* **THE PROBLEM**: Should a picture appear anywhere in the data, omit it and copy everything else exactly.

* **DATA RECORDS**:
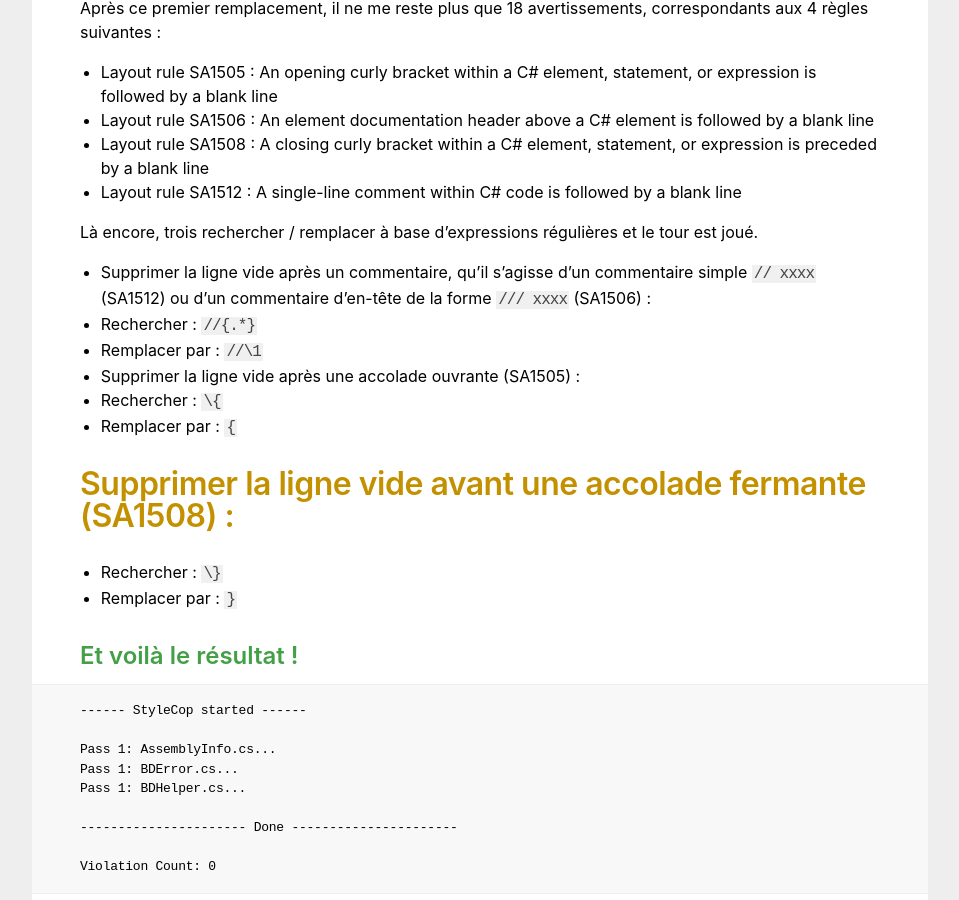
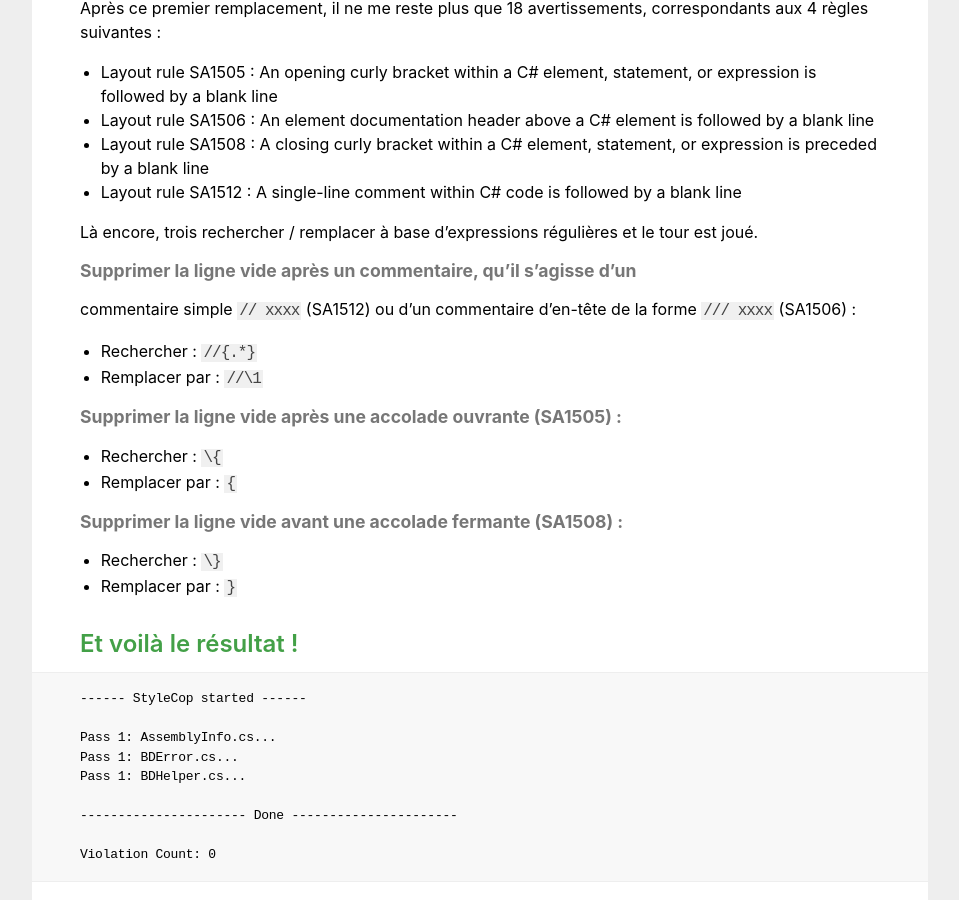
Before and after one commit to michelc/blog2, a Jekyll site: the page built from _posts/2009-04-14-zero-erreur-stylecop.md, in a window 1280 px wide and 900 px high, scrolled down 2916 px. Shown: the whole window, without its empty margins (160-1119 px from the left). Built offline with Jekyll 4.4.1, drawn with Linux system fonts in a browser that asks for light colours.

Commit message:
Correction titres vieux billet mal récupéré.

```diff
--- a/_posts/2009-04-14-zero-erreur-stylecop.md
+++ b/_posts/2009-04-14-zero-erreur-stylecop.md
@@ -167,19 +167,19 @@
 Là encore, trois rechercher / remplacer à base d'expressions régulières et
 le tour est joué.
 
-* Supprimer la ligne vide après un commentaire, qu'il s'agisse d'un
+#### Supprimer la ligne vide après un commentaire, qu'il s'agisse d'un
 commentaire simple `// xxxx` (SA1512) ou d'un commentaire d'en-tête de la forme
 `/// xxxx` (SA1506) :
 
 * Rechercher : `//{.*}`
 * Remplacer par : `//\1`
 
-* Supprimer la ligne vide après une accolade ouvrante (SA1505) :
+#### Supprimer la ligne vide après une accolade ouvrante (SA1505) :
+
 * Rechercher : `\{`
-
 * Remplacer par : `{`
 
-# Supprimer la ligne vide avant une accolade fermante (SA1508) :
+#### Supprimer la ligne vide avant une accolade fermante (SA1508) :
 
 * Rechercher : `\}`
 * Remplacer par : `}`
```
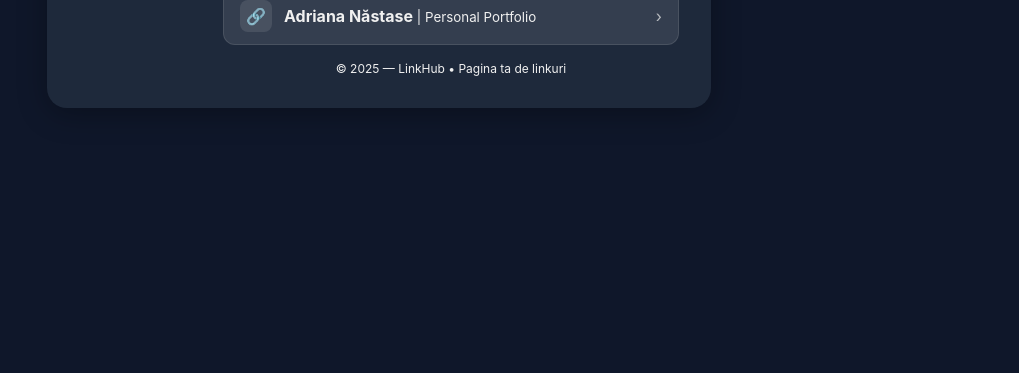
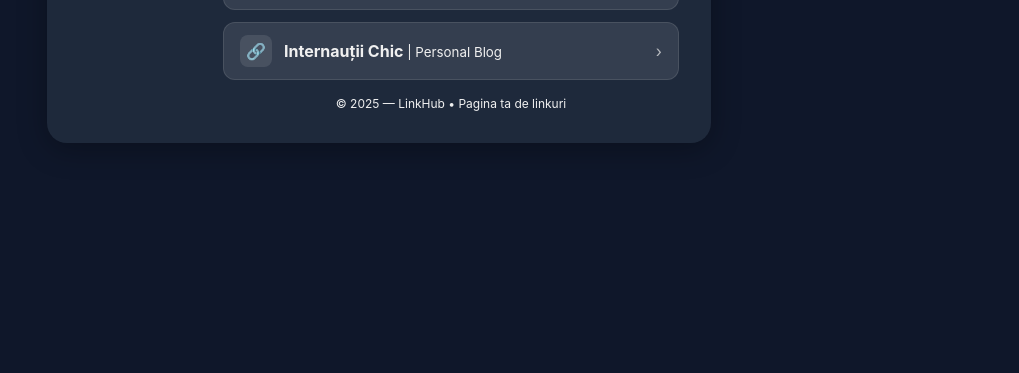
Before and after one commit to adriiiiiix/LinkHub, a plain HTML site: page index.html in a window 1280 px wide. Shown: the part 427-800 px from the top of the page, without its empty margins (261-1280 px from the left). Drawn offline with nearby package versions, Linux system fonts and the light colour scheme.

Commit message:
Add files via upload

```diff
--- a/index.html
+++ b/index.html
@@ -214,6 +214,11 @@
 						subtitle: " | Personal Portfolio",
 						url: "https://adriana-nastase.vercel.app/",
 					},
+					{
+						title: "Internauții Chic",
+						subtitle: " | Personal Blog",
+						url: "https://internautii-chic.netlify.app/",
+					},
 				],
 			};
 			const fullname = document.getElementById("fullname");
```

* **EXERCISE ANSWER**:
Before and after one commit to michelc/blog2, a Jekyll site: the page built from _posts/2009-04-14-zero-erreur-stylecop.md, in a window 1280 px wide and 900 px high, scrolled down 2916 px. Shown: the whole window, without its empty margins (160-1119 px from the left). Built offline with Jekyll 4.4.1, drawn with Linux system fonts in a browser that asks for light colours.

Commit message:
Correction titres vieux billet mal récupéré.

```diff
--- a/_posts/2009-04-14-zero-erreur-stylecop.md
+++ b/_posts/2009-04-14-zero-erreur-stylecop.md
@@ -167,19 +167,19 @@
 Là encore, trois rechercher / remplacer à base d'expressions régulières et
 le tour est joué.
 
-* Supprimer la ligne vide après un commentaire, qu'il s'agisse d'un
+#### Supprimer la ligne vide après un commentaire, qu'il s'agisse d'un
 commentaire simple `// xxxx` (SA1512) ou d'un commentaire d'en-tête de la forme
 `/// xxxx` (SA1506) :
 
 * Rechercher : `//{.*}`
 * Remplacer par : `//\1`
 
-* Supprimer la ligne vide après une accolade ouvrante (SA1505) :
+#### Supprimer la ligne vide après une accolade ouvrante (SA1505) :
+
 * Rechercher : `\{`
-
 * Remplacer par : `{`
 
-# Supprimer la ligne vide avant une accolade fermante (SA1508) :
+#### Supprimer la ligne vide avant une accolade fermante (SA1508) :
 
 * Rechercher : `\}`
 * Remplacer par : `}`
```
Before and after one commit to adriiiiiix/LinkHub, a plain HTML site: page index.html in a window 1280 px wide. Shown: the part 427-800 px from the top of the page, without its empty margins (261-1280 px from the left). Drawn offline with nearby package versions, Linux system fonts and the light colour scheme.

Commit message:
Add files via upload

```diff
--- a/index.html
+++ b/index.html
@@ -214,6 +214,11 @@
 						subtitle: " | Personal Portfolio",
 						url: "https://adriana-nastase.vercel.app/",
 					},
+					{
+						title: "Internauții Chic",
+						subtitle: " | Personal Blog",
+						url: "https://internautii-chic.netlify.app/",
+					},
 				],
 			};
 			const fullname = document.getElementById("fullname");
```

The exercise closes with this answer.